Many MIS veterans pursued military careers. Chief Warrant Officer James Ishihara was killed in Vietnam in 1963. His Camp Savage classmate, Arthur Ishimoto, attained the highest rank of any Nisei World War II veteran, rising to Air Force major general and head of the Hawaii National Guard. Dozens of MIS veterans achieved the rank of colonel, among them Harry Fukuhara, Iwao Yokooji, Charles Moriyama, Henry Furuya and Tatsuo “Rusty” Kawamura.
George Ariyoshi, an MIS Nisei who was drafted near the war’s end and served in the occupation of Japan, would become America’s first Asian governor and Hawaii’s longest-serving governor.
Ralph Yempuku, Kazuo Yamane and William Hiraoka were among the MIS veterans who succeeded in business.
Many became educators, including Hawaii education superintendents Teichiro Hirata and Shiro Amioka, University of Hawaii chancellors Paul Miwa, Ralph Miwa and Dick Kosaki and PhDs such as Tom Ige, Shinye Gima and Yoshinobu Oshiro.
Francis Sogi was an international lawyer in New York and Tokyo. Masaji Marumoto became the first Asian American on the Hawaii Supreme Court. Yoshimi Hayashi also became a Supreme Court justice.
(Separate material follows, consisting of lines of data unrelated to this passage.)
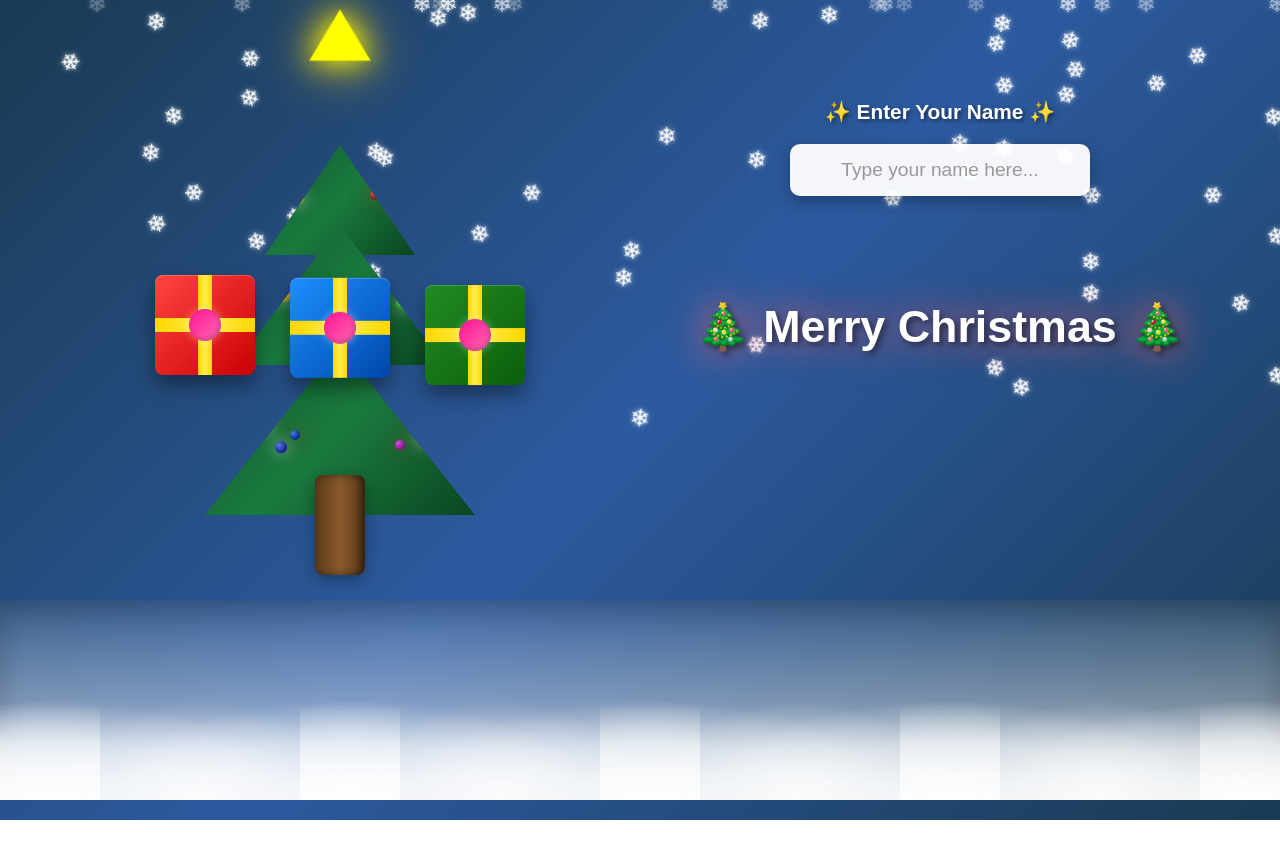
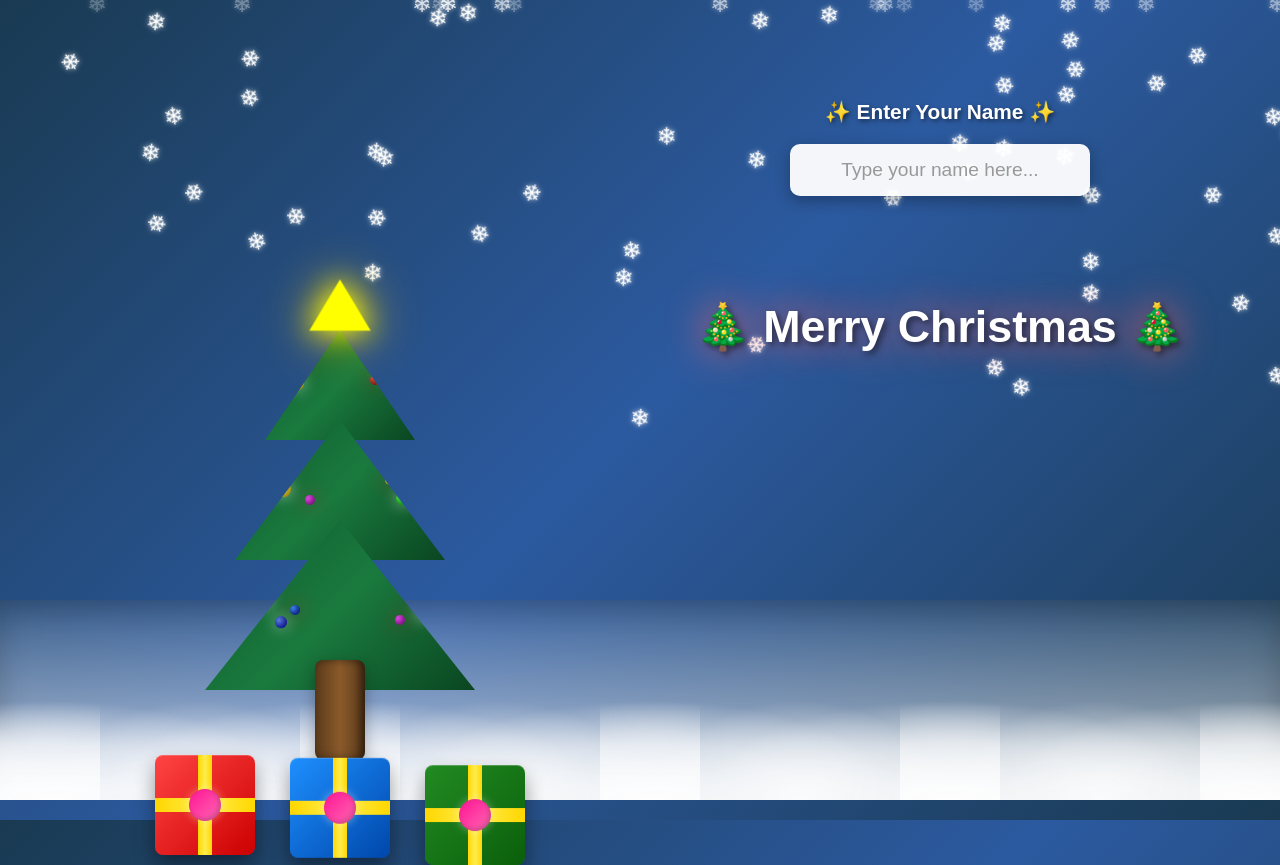
Before and after one commit to Jundel-Malazarte/Merry-Christmas-Html-Css-Js, a plain HTML site: page index.html in a window 1280 px wide. Before the commit the page ends 820 px from the top, so only its background shows below. Drawn offline with Linux system fonts and the light colour scheme.

Commit message:
Updating the top position to e in the right place.

```diff
--- a/index.html
+++ b/index.html
@@ -116,7 +116,7 @@
             border-right: 30px solid transparent;
             border-bottom: 50px solid #ffff00;
             filter: drop-shadow(0 0 10px rgba(255, 255, 0, 1)) drop-shadow(0 0 20px rgba(255, 200, 0, 0.8));
-            top: -50px;
+            top: 220px;
             left: 50%;
             transform: translateX(-50%);
             animation: starTwinkle 1.2s ease-in-out infinite;
@@ -151,19 +151,19 @@
         .tree-layer:nth-child(2) {
             width: 150px;
             height: 110px;
-            top: 85px;
+            top: 270px;
         }
 
         .tree-layer:nth-child(3) {
             width: 210px;
             height: 140px;
-            top: 165px;
+            top: 360px;
         }
 
         .tree-layer:nth-child(4) {
             width: 270px;
             height: 170px;
-            top: 285px;
+            top: 460px;
         }
 
         .trunk {
@@ -173,7 +173,7 @@
             background: linear-gradient(90deg, #5a3a1a 0%, #8b5a2b 50%, #5a3a1a 100%);
             left: 50%;
             transform: translateX(-50%);
-            top: 415px;
+            top: 600px;
             border-radius: 8px;
             box-shadow: inset -4px 0 8px rgba(0,0,0,0.5), 0 5px 15px rgba(0,0,0,0.3);
         }
@@ -362,6 +362,7 @@
             width: 100px;
             height: 100px;
             position: relative;
+            top:  480px;
             animation: bobbing 2s ease-in-out infinite;
         }
 
```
Bert Tokairin was a federal magistrate. Ben Tashiro, Frank Takao and Andrew Sato became state judges. Ted Tsukiyama was a successful lawyer and arbitrator.
Koji Ariyoshi, whose MIS service included the “Dixie Mission” with Mao Tse-tung in China, came home to be a Hawaii labor leader.